Coolermaster’s CM Storm Ceres-400 is an entry level, stereo headset that delivers slightly above average comfort and slightly below average audio quality for its modest price tag. It’s a good if middle-of-the-road gaming headset, and it won’t break your wallet.
It’s admittedly tough to write much about the features of the Ceres-400 because they are pretty much the same as any other stereo headset in its price range. Succinctly, the Ceres-400 offers an adjustable headband, an inline controller, and a swiveling microphone. It connects to your PC through dual 3.5mm microphone and stereo connectors. Interestingly, Coolermaster describes the Ceres-400’s 40mm drivers as “large”. Maybe that’s compared to smaller headsets, because most full-sized PC gaming headsets use drivers in the 40mm-50mm range.
Here are the rest of the technical specifications for the Ceres-400, courtesy of Coolermaster:
CM Storm Ceres-400 features & technical specifications
- Driver diameter: ø40mm x 7.5 mm(H)
- Frequency range: 20 – 20,000 Hz
- Impedance: 32 Ω
- Sensitivities(@1kHz): 108 dB ± 4 dB
- Input: 100mW
- Connector: 3.5 mm headphone jack
- Inner Ear Cup Diameter: 90 mm
- Cable Length: 2.5m
- Microphone Pick Up pattern: Noise-cancelling
- Frequency range: 100 – 10,000 Hz
- Signal-to-Noise Ratio: 50dB
- Sensitivities(@1kHz): -38 dB ± 3 dB
- Hardware Requirements: Devices with 3.5mm audio jack
The Ceres-400, like its sibling the CM Storm Sonuz (which I recently reviewed) is something of a mixed bag. It’s lighter and (in my opinion) a little more comfortable than the Sonuz, but it’s not quite as sturdily constructed. The headband is made of plastic (not metal as it is in the Sonuz) with a thin (roughly 3/16”) layer of cloth-covered foam. The ear cups on the Ceres-400 don’t swivel at all and are also lined in ½” thick, soft foam-covered cloth.
But while the Ceres-400 is a little more comfortable than the Sonuz, it doesn’t sound as good. Put simply, it’s a bit bass-heavy, and sounds a little ‘muddy’ at higher volume levels. I didn’t detect any distortion, line noise, or other sound problems with the Ceres-400—but to my ears, the audio just wasn’t as crisp and defined as that offered by the slightly more expensive and louder CM Storm Sonuz.
That said, audio preferences vary greatly from one listener to the next. But generally speaking, I think I’ve heard better from headsets with more features and in the same price range as the Ceres-400. The Turtle Beach EarForce Z2 comes to mind.
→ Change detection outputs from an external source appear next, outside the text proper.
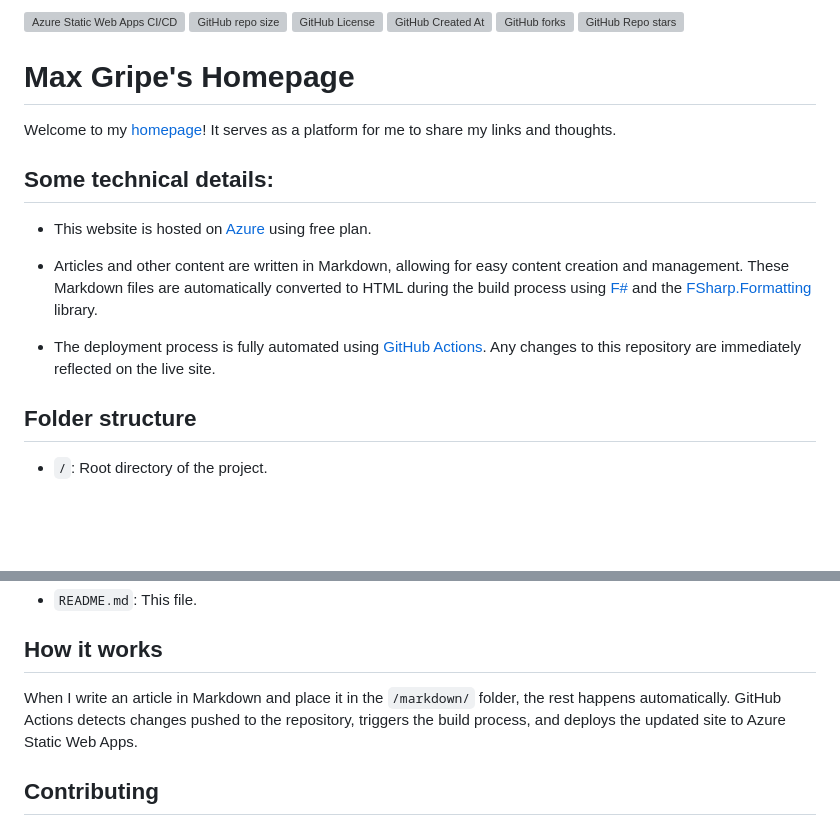
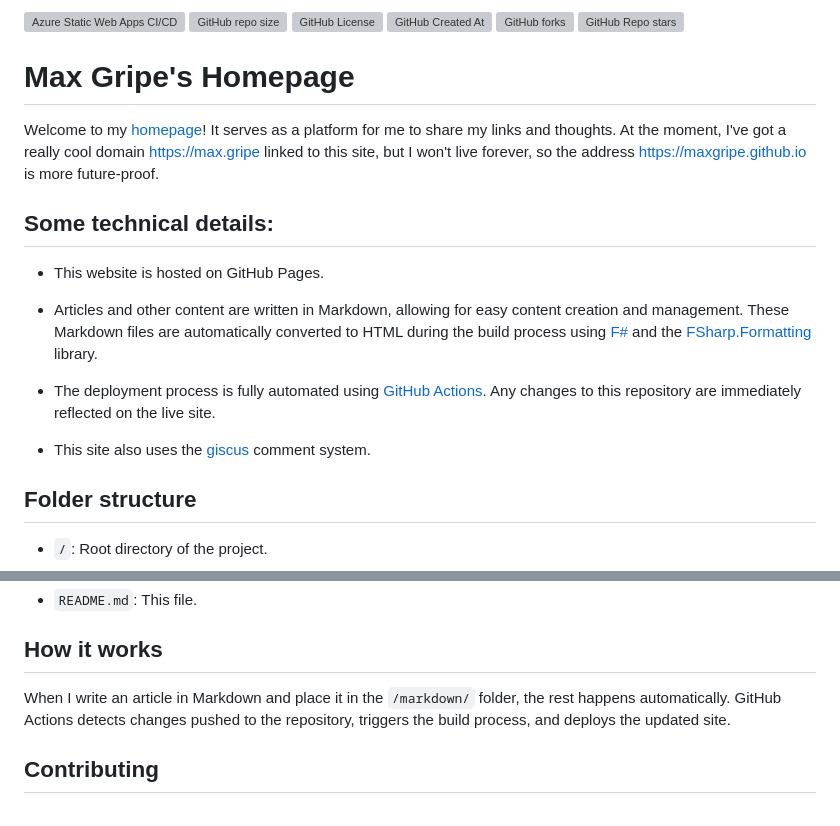
Before and after one commit to mg0x7BE/mg0x7BE.github.io, a Markdown page: README.md, 2 parts joined by grey strips. Rendered like a GitHub page; blank space fills up the shorter version; grey boxes are pictures that could not be loaded.

```diff
--- a/README.md
+++ b/README.md
@@ -8,14 +8,16 @@
 
 # Max Gripe's Homepage
-Welcome to my [homepage](https://max.gripe/)! It serves as a platform for me to share my links and thoughts.
+Welcome to my [homepage](https://maxgripe.github.io/)! It serves as a platform for me to share my links and thoughts. At the moment, I've got a really cool domain https://max.gripe linked to this site, but I won't live forever, so the address https://maxgripe.github.io is more future-proof.
 
 ## Some technical details:
 
-- This website is hosted on [Azure](https://azure.microsoft.com/) using free plan.
+- This website is hosted on GitHub Pages.
 
 - Articles and other content are written in Markdown, allowing for easy content creation and management. These Markdown files are automatically converted to HTML during the build process using [F#](https://fsharp.org/) and the [FSharp.Formatting](https://fsprojects.github.io/FSharp.Formatting/) library.
 
 - The deployment process is fully automated using [GitHub Actions](https://github.com/features/actions). Any changes to this repository are immediately reflected on the live site.
+
+- This site also uses the [giscus](https://giscus.app/) comment system.
 
 ## Folder structure
 
@@ -40,7 +42,7 @@ Welcome to my [homepage](https://max.gripe/)! It serves as a platform for me to
 
 ## How it works
 
-When I write an article in Markdown and place it in the `/markdown/` folder, the rest happens automatically. GitHub Actions detects changes pushed to the repository, triggers the build process, and deploys the updated site to Azure Static Web Apps.
+When I write an article in Markdown and place it in the `/markdown/` folder, the rest happens automatically. GitHub Actions detects changes pushed to the repository, triggers the build process, and deploys the updated site.
 
 ## Contributing
 
```
Also changed, not shown: other parts of README.md (+6 -6 lines), markdown/2024-07-14.md (+1 -1 lines), markdown/2024-10-29.md (+6 -2 lines), markdown/images/2024-10-29-The-benefits-of-RTO.jpg (added), 1 other file.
That said, I don’t dislike the CM Storm Ceres-400, nor did I find anything particularly “wrong” with it. I like the large circular ear cups and the light headband. The ear cups are comfortable, although they don’t seal out much external audio (which is both a positive and a negative). And the Ceres-400 remained comfortable through extended sessions of Borderlands 2.
The inline controller is at best adequate, but could stand some improvement—mainly a larger volume roller and a better microphone mute button. The volume control can be hard to find by feel, and the microphone slide switch is difficult to move because it’s small, smooth, and nearly flush with the side of the controller (for aerodynamics I guess).
The microphone performed well enough through some sessions of Skype and Borderlands 2.
The Ceres-400 provides good comfort and all the features you’d expect for a headset in its price range. If it sounds better to your ears, it’s a reasonably good choice for the price—but I think there are also better options available.
- Turtle Beach EarForce Z2
- CM Storm Sonuz
- Corsair Vengeance 1300